It’s nice when an artist puts the rock in blues rock. Real-deal, authentic, old-school blues is great. Straight-ahead rock and roll is awesome. But when you have someone who can fuse the two, as Guns n’ Roses often did to great effect with their classic Appetite for Destruction, you’ve got something special. Joanne Shaw Taylor’s Reckless Heart is something special, rocking in a way I haven’t heard in a long time. Too long.
Reckless Heart is propulsive. The energy is infectious. Taylor sucks you in from the album’s first note and doesn’t let go. Her voice is raspy and worn—almost like she’s spent a little too much time taming audiences. But it’s the perfect voice for this kind of music, which is not so much intimate in its sound, but is intimate in how Taylor’s energy tunnels directly into the listener. It’s a master class in how to lasso an audience without being in the room with them.

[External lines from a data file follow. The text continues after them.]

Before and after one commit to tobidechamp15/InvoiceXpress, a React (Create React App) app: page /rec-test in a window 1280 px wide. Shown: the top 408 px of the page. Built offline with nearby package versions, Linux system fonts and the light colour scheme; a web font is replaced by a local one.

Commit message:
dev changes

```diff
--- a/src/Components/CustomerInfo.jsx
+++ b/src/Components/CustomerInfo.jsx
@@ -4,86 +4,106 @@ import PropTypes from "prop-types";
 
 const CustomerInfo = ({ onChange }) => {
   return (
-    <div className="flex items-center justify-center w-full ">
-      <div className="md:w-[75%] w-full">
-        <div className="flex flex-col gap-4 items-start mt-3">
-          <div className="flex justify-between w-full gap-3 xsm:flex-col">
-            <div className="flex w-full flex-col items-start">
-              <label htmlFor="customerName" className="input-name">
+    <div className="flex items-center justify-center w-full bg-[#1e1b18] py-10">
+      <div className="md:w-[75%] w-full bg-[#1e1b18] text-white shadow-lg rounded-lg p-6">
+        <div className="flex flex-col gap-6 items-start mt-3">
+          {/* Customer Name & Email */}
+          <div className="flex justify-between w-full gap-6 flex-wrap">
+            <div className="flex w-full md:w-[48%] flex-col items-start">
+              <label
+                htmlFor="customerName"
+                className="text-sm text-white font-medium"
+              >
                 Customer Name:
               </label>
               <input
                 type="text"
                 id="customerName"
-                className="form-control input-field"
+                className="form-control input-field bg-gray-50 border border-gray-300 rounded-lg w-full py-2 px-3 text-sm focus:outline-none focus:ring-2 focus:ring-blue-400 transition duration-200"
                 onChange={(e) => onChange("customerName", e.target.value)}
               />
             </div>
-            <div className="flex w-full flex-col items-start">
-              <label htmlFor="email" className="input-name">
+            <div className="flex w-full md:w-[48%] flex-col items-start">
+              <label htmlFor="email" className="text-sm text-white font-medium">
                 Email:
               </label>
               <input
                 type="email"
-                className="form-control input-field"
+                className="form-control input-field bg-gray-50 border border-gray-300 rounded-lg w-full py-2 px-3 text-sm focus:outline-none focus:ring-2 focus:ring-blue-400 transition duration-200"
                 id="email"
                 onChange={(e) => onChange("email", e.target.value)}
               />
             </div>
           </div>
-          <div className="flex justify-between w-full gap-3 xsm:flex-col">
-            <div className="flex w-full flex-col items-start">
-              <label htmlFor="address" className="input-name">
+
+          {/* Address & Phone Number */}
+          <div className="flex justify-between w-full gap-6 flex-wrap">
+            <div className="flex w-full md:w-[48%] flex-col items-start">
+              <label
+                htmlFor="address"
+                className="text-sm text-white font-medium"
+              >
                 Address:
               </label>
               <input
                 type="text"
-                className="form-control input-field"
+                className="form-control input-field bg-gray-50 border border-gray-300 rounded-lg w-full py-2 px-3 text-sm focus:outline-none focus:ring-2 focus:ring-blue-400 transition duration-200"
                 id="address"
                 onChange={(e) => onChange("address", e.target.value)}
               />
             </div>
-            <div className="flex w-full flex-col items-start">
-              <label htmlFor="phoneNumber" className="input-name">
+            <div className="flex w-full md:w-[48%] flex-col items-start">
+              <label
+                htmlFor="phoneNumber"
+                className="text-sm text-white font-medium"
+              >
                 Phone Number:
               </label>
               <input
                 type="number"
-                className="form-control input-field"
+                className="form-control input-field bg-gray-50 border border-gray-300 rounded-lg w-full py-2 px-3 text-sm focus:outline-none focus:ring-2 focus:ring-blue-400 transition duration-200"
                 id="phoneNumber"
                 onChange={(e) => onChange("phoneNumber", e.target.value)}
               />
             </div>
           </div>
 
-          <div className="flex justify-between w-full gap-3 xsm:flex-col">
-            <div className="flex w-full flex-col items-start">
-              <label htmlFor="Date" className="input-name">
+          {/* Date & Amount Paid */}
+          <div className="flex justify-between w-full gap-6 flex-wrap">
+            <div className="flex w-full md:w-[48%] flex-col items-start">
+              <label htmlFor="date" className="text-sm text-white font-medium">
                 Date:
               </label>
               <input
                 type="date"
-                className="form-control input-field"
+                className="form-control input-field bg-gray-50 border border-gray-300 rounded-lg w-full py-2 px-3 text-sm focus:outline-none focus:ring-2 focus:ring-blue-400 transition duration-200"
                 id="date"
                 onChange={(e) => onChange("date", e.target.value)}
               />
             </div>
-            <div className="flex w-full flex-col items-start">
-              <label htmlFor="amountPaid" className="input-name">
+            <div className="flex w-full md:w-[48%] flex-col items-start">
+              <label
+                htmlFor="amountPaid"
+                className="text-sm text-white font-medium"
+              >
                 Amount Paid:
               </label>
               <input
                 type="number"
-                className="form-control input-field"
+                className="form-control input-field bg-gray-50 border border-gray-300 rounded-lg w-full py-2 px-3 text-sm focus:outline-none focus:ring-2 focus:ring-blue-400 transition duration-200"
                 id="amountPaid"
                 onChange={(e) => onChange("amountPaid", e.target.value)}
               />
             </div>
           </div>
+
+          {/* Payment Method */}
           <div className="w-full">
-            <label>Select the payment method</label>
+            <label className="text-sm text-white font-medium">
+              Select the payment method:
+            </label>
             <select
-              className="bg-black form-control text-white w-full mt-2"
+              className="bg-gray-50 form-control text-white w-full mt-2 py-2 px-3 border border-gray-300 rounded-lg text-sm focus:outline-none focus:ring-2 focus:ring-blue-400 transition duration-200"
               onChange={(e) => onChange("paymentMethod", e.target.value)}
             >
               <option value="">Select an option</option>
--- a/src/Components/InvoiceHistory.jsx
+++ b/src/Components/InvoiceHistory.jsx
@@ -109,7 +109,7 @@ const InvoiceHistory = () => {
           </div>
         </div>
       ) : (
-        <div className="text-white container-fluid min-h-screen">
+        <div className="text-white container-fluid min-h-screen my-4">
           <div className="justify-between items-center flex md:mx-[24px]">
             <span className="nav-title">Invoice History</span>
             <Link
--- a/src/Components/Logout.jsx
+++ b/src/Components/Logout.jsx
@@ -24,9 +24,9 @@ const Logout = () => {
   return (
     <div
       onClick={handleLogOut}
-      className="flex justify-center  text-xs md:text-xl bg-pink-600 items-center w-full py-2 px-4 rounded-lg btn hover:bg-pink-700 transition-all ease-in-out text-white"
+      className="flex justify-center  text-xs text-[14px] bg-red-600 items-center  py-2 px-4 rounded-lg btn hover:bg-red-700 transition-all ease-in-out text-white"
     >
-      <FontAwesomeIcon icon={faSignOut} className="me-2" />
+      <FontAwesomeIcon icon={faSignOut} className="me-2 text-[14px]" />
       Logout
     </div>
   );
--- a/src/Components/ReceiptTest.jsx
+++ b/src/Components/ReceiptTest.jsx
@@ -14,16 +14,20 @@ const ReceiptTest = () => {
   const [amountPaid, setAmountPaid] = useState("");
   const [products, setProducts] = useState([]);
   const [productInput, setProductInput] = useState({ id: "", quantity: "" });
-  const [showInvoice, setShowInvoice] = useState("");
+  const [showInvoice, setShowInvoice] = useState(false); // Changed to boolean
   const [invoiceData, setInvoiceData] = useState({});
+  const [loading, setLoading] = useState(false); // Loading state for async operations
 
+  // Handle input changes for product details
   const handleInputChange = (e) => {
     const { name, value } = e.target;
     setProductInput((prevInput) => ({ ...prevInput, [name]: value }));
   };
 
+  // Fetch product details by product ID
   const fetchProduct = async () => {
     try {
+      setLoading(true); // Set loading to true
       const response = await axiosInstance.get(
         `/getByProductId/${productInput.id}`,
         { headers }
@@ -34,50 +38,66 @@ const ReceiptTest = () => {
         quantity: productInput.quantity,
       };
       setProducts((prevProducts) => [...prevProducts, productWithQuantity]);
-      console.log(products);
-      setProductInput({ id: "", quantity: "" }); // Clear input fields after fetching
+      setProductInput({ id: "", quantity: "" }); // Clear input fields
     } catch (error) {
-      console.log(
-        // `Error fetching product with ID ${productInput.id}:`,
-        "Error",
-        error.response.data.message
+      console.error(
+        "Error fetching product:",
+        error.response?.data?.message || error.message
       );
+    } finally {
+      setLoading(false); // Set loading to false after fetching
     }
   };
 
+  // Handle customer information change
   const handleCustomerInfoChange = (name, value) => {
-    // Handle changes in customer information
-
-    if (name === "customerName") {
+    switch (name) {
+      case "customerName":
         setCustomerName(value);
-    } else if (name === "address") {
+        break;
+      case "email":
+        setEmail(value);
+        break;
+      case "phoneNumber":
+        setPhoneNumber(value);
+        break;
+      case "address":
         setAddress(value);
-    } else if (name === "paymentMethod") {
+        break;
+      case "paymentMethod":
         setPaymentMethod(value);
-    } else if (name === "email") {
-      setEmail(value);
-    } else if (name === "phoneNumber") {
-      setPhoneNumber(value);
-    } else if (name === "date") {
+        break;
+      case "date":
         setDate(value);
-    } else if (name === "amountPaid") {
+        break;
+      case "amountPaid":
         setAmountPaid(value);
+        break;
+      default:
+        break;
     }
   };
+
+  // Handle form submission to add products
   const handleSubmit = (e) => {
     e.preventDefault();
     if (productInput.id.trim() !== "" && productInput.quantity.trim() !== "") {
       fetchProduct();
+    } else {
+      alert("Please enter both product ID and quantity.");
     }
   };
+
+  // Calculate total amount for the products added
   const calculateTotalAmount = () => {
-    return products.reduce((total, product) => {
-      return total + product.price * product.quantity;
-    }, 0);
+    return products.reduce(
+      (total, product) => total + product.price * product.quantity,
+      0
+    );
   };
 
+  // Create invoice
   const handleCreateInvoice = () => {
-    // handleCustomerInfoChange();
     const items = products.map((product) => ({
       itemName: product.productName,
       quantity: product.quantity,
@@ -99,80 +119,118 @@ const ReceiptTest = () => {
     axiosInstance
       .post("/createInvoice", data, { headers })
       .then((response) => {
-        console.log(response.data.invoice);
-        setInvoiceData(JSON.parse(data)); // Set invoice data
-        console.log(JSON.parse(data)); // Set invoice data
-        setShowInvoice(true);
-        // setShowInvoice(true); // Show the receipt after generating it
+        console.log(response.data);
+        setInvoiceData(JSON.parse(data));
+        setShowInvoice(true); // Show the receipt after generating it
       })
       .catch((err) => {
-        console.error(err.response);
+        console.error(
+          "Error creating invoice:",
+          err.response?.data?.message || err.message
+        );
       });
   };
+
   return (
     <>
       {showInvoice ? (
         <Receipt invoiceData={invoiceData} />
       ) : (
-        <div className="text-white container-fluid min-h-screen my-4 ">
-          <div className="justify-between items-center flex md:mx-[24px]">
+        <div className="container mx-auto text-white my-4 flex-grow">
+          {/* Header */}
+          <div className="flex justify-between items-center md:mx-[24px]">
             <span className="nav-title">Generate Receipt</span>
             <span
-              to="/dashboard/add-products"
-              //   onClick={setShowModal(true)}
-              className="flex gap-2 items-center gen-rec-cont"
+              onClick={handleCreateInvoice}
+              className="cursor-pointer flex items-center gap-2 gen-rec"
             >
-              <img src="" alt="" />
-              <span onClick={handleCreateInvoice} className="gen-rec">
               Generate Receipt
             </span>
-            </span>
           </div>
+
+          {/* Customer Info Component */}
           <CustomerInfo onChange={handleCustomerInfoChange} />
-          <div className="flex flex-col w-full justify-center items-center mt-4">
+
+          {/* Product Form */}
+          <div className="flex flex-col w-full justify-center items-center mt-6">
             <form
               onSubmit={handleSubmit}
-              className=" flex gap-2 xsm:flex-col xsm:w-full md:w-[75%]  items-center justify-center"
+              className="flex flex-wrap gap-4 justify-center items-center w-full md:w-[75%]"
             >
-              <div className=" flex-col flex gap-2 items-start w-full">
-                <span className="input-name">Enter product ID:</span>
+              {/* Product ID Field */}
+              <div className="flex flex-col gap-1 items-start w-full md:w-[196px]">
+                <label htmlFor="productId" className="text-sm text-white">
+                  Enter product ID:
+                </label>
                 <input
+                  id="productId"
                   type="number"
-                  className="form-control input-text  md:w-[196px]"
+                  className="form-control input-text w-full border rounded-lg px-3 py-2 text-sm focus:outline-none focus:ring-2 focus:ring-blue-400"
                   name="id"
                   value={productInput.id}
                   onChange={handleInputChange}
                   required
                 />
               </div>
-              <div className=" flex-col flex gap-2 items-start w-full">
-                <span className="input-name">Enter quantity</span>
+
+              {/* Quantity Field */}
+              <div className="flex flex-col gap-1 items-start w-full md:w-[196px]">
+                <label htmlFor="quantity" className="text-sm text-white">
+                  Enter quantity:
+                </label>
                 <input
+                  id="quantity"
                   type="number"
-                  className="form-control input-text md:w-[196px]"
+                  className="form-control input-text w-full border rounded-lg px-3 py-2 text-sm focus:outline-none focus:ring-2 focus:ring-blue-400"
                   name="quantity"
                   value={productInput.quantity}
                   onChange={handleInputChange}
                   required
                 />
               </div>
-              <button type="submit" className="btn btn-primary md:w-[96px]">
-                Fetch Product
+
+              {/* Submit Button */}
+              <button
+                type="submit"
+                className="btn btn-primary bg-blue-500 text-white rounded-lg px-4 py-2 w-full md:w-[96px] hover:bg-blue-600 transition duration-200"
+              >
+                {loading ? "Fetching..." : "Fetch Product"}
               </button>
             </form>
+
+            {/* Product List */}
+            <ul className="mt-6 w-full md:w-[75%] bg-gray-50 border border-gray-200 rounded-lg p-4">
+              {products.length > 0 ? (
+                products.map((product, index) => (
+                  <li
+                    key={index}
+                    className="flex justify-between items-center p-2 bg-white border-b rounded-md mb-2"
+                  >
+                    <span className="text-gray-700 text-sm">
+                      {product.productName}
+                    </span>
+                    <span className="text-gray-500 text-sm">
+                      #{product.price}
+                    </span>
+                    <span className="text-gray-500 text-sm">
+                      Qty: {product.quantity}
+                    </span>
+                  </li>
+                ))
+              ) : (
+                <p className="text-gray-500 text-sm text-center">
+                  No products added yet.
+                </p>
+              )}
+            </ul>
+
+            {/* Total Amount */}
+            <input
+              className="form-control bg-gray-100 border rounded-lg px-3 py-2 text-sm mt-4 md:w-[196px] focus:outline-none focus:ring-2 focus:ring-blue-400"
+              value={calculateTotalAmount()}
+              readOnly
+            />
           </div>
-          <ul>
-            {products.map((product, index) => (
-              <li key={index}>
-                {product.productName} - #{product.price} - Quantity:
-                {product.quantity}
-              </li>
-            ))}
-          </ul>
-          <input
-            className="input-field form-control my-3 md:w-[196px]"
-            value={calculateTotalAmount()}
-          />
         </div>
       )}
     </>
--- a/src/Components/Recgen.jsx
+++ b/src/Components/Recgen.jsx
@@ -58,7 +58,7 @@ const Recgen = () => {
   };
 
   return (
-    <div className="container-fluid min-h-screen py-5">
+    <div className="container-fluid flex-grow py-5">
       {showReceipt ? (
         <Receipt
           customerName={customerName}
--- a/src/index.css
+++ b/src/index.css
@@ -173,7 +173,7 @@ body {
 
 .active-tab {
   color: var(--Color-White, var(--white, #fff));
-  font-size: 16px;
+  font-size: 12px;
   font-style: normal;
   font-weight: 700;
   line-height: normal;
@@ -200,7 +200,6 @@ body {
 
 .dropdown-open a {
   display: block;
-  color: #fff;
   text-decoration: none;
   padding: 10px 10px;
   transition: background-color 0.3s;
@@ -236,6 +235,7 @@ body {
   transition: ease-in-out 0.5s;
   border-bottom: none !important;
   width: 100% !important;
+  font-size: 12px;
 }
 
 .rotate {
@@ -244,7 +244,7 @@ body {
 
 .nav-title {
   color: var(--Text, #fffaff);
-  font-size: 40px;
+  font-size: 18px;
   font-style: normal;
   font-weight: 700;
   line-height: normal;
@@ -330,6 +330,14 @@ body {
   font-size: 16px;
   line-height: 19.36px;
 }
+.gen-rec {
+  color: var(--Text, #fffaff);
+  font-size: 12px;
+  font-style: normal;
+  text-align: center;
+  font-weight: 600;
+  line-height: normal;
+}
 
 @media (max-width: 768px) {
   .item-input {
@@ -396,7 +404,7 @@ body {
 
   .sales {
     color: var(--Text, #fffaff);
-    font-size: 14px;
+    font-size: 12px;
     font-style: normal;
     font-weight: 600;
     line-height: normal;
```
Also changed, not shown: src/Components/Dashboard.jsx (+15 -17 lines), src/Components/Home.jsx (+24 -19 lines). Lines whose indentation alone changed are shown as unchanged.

There are many reasons Reckless Heart works so well, other than Taylor’s voice. She’s a fantastic blues rock guitarist. Her rhythm work is stellar, but her lead work is wonderfully old school. You could drop her into just about any ’70s rock band, and she would kill it. She sounds a lot like Slash, but with less of his classical and Middle Eastern detours. Instead, her solos are pure blues energy. It’s not about the number of notes, but the quality. Taylor’s tone is also huge. The guitar is just everywhere, but not in an overwhelming way. You just feel it without feeling boxed in by it. That tone is all the more amazing because she didn’t use any pedals in making the album. The tone is just her guitar, amp, and fingers.
The album is also sequenced and paced perfectly. The songs of Reckless Heart have a common thread; the album is cohesive. But there’s just enough tempo and style variety to make it feel like a journey. The album kicks off with “In the Mood,” a driving blues that’s a race between Taylor and drummer Ron Otis, who’s positively explosive. The song gets you psyched, but the second song, “Reckless Heart,” brings things down a notch, with a groove like Alannah Myles’ “Black Velvet.” It has a nice guitar solo, but relies on Otis’ drums, some delicate piano, and even some strings. But she comes right back with “The Best Thing,” a pretty pop-influenced song that also rocks. And so the album progresses, with every track a perfectly-executed surprise.
Taylor is a British guitarist now living in Detroit. Her brand of rock-and-roll feels incredibly American, though. And Detroit is the perfect city for her. Not to sound all “Dating Game,” but if she were a car, she’d be a 1968 Mustang: muscular and classic. While in Detroit, she connected with producer Al Sutton, perhaps most famous for his work with Kid Rock. Sutton pushed Taylor to give the album a live sound and the strategy worked perfectly. This is an impressive, exciting album featuring the kinds of performances we don’t get to hear nearly enough anymore.
The Review: 9.5/10
Can’t Miss Tracks
– The Best Thing
– Bad Love
– Reckless Heart
– New 89
– In the Mood
The Big Hit
– In the Mood
Review by Steven Ovadia